## Problem description
Return a faithful copy of all the entries, omitting the images.

## Data supplied
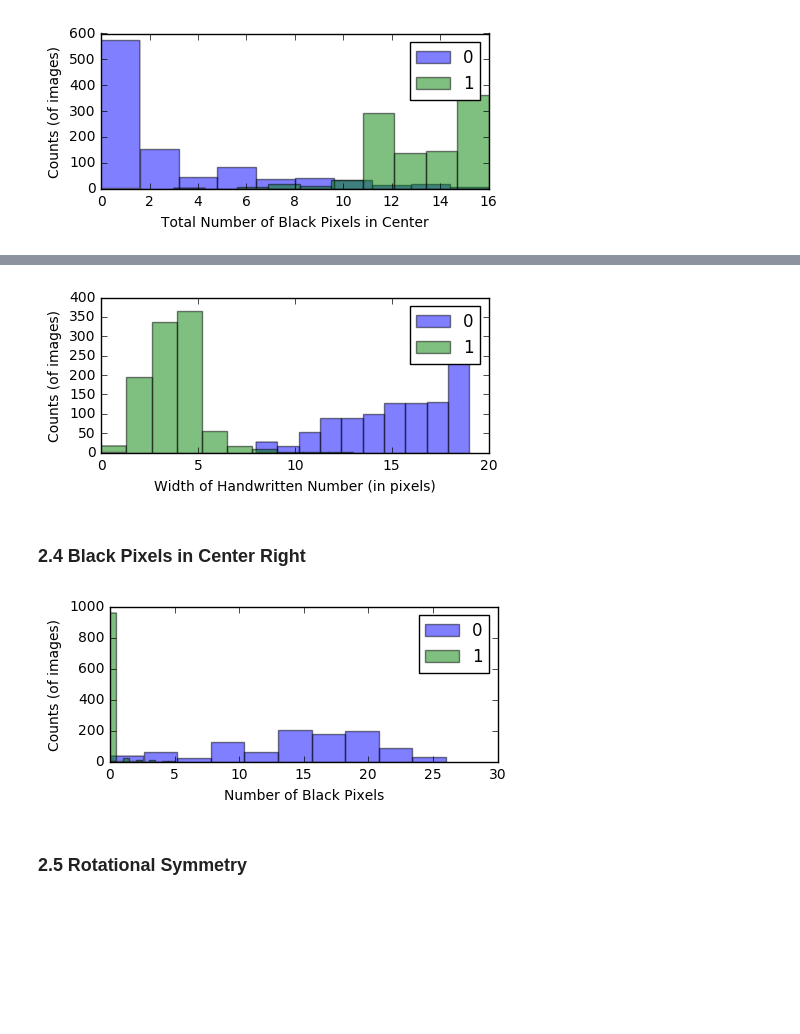
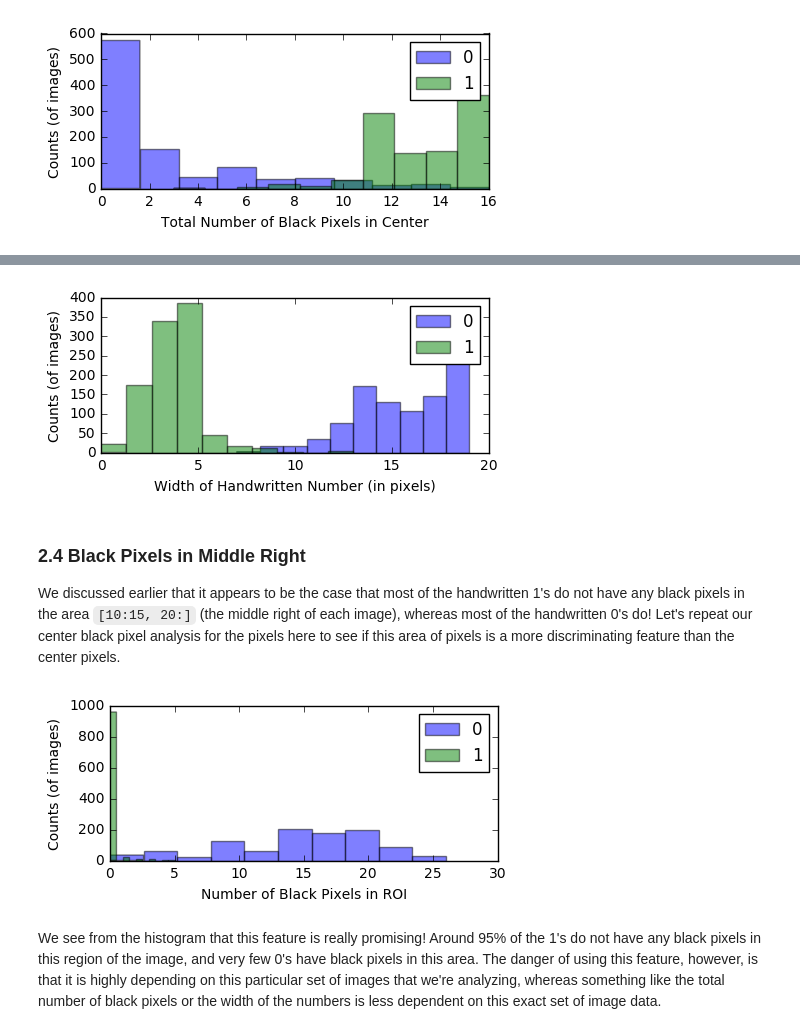
Before and after one commit to guojoanna/Scientific-Computing-in-Python-For-BMES, a Jupyter notebook: Image Processing.ipynb, the cells around one changed output, grey strips where cells are left out. Saved outputs shown, nothing was run; the diff lists cells and outputs as text; code cells hidden in the pictures; blank space fills up the shorter version.

```diff
--- a/Image Processing.ipynb
+++ b/Image Processing.ipynb
@@ -27,16 +25,12 @@ At the beginning of the code, you will see that we will be importing a couple of
 # %%
 import numpy as np # import numpy
 import matplotlib.pyplot as plt # import the plotting functionality of matplotlib
-%matplotlib inline  # allows matplotlib plots to show up in Jupyter notebook
+%matplotlib inline
 
 fname0 = 'zeros.txt'
 fname1 = 'ones.txt'
-zeros = np.fromfile(fname0, dtype=np.int8, sep = ' ').reshape(1000, 28, 28)
-ones = np.fromfile(fname1, dtype=np.int8, sep=' ').reshape(1000, 28, 28)
-for i in range(1000):
-    # '.T' transposes each image matrix, i.e. rotates the images by 90 degrees
-    zeros[i, :, :] = zeros[i, :, :].T
-    ones[i, :, :] = ones[i, :, :].T
+zeros = np.fromfile(fname0, sep = ' ').reshape(1000, 28, 28)
+ones = np.fromfile(fname1, sep=' ').reshape(1000, 28, 28)
 # %% [markdown]
 ### Viewing Images and Subplots
 Now that we have loaded the image data into our matrix variables `zeros` and `ones`, let's see what a few of the handwritten images look like!
@@ -122,23 +122,26 @@ plt.ylabel('Counts (of images)');
 # %%
 def width(image):
     return np.max(np.nonzero(image)) - np.min(np.nonzero(image))
-width0 = [width(zeros[i, 12, :]) for i in range(1000)]
-width1 = [width(ones[i, 12, :]) for i in range(1000)]
+
+width0 = [width(zeros[i, 13, :]) for i in range(1000)]
+width1 = [width(ones[i, 13, :]) for i in range(1000)]
 fig, ax = plt.subplots(figsize=(5, 2));
 ax.hist(width0, alpha = 0.5), ax.hist(width1, alpha = 0.5)
 plt.legend(['0', '1']); plt.xlabel('Width of Handwritten Number (in pixels)')
 plt.ylabel('Counts (of images)');
 # %% [output]
-[figure, old version]
+[figure, new version]
-# %% [markdown]
-### 2.4 Black Pixels in Center Right
+# %% [markdown]
+### 2.4 Black Pixels in Middle Right
+We discussed earlier that it appears to be the case that most of the handwritten 1's do not have any black pixels in the area `[10:15, 20:]` (the middle right of each image), whereas most of the handwritten 0's do! Let's repeat our center black pixel analysis for the pixels here to see if this area of pixels is a more discriminating feature than the center pixels.
 # %%
 zavg = [np.sum(zeros[i, 10:15, 20:]) for i in range(1000)]
 oavg = [np.sum(ones[i, 10:15, 20:]) for i in range(1000)]
 fig, ax = plt.subplots(figsize=(5, 2))
 ax.hist(zavg, alpha = 0.5), ax.hist(oavg, alpha = 0.5)
-plt.legend(['0', '1']); plt.xlabel('Number of Black Pixels'); plt.ylabel('Counts (of images)');
+plt.legend(['0', '1']); plt.xlabel('Number of Black Pixels in ROI')
+plt.ylabel('Counts (of images)');
 # %% [output]
-[figure, old version]
+[figure, new version]
-# %% [markdown]
-### 2.5 Rotational Symmetry
+# %% [markdown]
+We see from the histogram that this feature is really promising! Around 95% of the 1's do not have any black pixels in this region of the image, and very few 0's have black pixels in this area. The danger of using this feature, however, is that it is highly depending on this particular set of images that we're analyzing, whereas something like the total number of black pixels or the width of the numbers is less dependent on this exact set of image data.
```
Also changed, not shown: parts of 10 cells of this notebook, 5 other files.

## Result of this exercise
Before and after one commit to guojoanna/Scientific-Computing-in-Python-For-BMES, a Jupyter notebook: Image Processing.ipynb, the cells around one changed output, grey strips where cells are left out. Saved outputs shown, nothing was run; the diff lists cells and outputs as text; code cells hidden in the pictures; blank space fills up the shorter version.

```diff
--- a/Image Processing.ipynb
+++ b/Image Processing.ipynb
@@ -27,16 +25,12 @@ At the beginning of the code, you will see that we will be importing a couple of
 # %%
 import numpy as np # import numpy
 import matplotlib.pyplot as plt # import the plotting functionality of matplotlib
-%matplotlib inline  # allows matplotlib plots to show up in Jupyter notebook
+%matplotlib inline
 
 fname0 = 'zeros.txt'
 fname1 = 'ones.txt'
-zeros = np.fromfile(fname0, dtype=np.int8, sep = ' ').reshape(1000, 28, 28)
-ones = np.fromfile(fname1, dtype=np.int8, sep=' ').reshape(1000, 28, 28)
-for i in range(1000):
-    # '.T' transposes each image matrix, i.e. rotates the images by 90 degrees
-    zeros[i, :, :] = zeros[i, :, :].T
-    ones[i, :, :] = ones[i, :, :].T
+zeros = np.fromfile(fname0, sep = ' ').reshape(1000, 28, 28)
+ones = np.fromfile(fname1, sep=' ').reshape(1000, 28, 28)
 # %% [markdown]
 ### Viewing Images and Subplots
 Now that we have loaded the image data into our matrix variables `zeros` and `ones`, let's see what a few of the handwritten images look like!
@@ -122,23 +122,26 @@ plt.ylabel('Counts (of images)');
 # %%
 def width(image):
     return np.max(np.nonzero(image)) - np.min(np.nonzero(image))
-width0 = [width(zeros[i, 12, :]) for i in range(1000)]
-width1 = [width(ones[i, 12, :]) for i in range(1000)]
+
+width0 = [width(zeros[i, 13, :]) for i in range(1000)]
+width1 = [width(ones[i, 13, :]) for i in range(1000)]
 fig, ax = plt.subplots(figsize=(5, 2));
 ax.hist(width0, alpha = 0.5), ax.hist(width1, alpha = 0.5)
 plt.legend(['0', '1']); plt.xlabel('Width of Handwritten Number (in pixels)')
 plt.ylabel('Counts (of images)');
 # %% [output]
-[figure, old version]
+[figure, new version]
-# %% [markdown]
-### 2.4 Black Pixels in Center Right
+# %% [markdown]
+### 2.4 Black Pixels in Middle Right
+We discussed earlier that it appears to be the case that most of the handwritten 1's do not have any black pixels in the area `[10:15, 20:]` (the middle right of each image), whereas most of the handwritten 0's do! Let's repeat our center black pixel analysis for the pixels here to see if this area of pixels is a more discriminating feature than the center pixels.
 # %%
 zavg = [np.sum(zeros[i, 10:15, 20:]) for i in range(1000)]
 oavg = [np.sum(ones[i, 10:15, 20:]) for i in range(1000)]
 fig, ax = plt.subplots(figsize=(5, 2))
 ax.hist(zavg, alpha = 0.5), ax.hist(oavg, alpha = 0.5)
-plt.legend(['0', '1']); plt.xlabel('Number of Black Pixels'); plt.ylabel('Counts (of images)');
+plt.legend(['0', '1']); plt.xlabel('Number of Black Pixels in ROI')
+plt.ylabel('Counts (of images)');
 # %% [output]
-[figure, old version]
+[figure, new version]
-# %% [markdown]
-### 2.5 Rotational Symmetry
+# %% [markdown]
+We see from the histogram that this feature is really promising! Around 95% of the 1's do not have any black pixels in this region of the image, and very few 0's have black pixels in this area. The danger of using this feature, however, is that it is highly depending on this particular set of images that we're analyzing, whereas something like the total number of black pixels or the width of the numbers is less dependent on this exact set of image data.
```
Also changed, not shown: parts of 10 cells of this notebook, 5 other files.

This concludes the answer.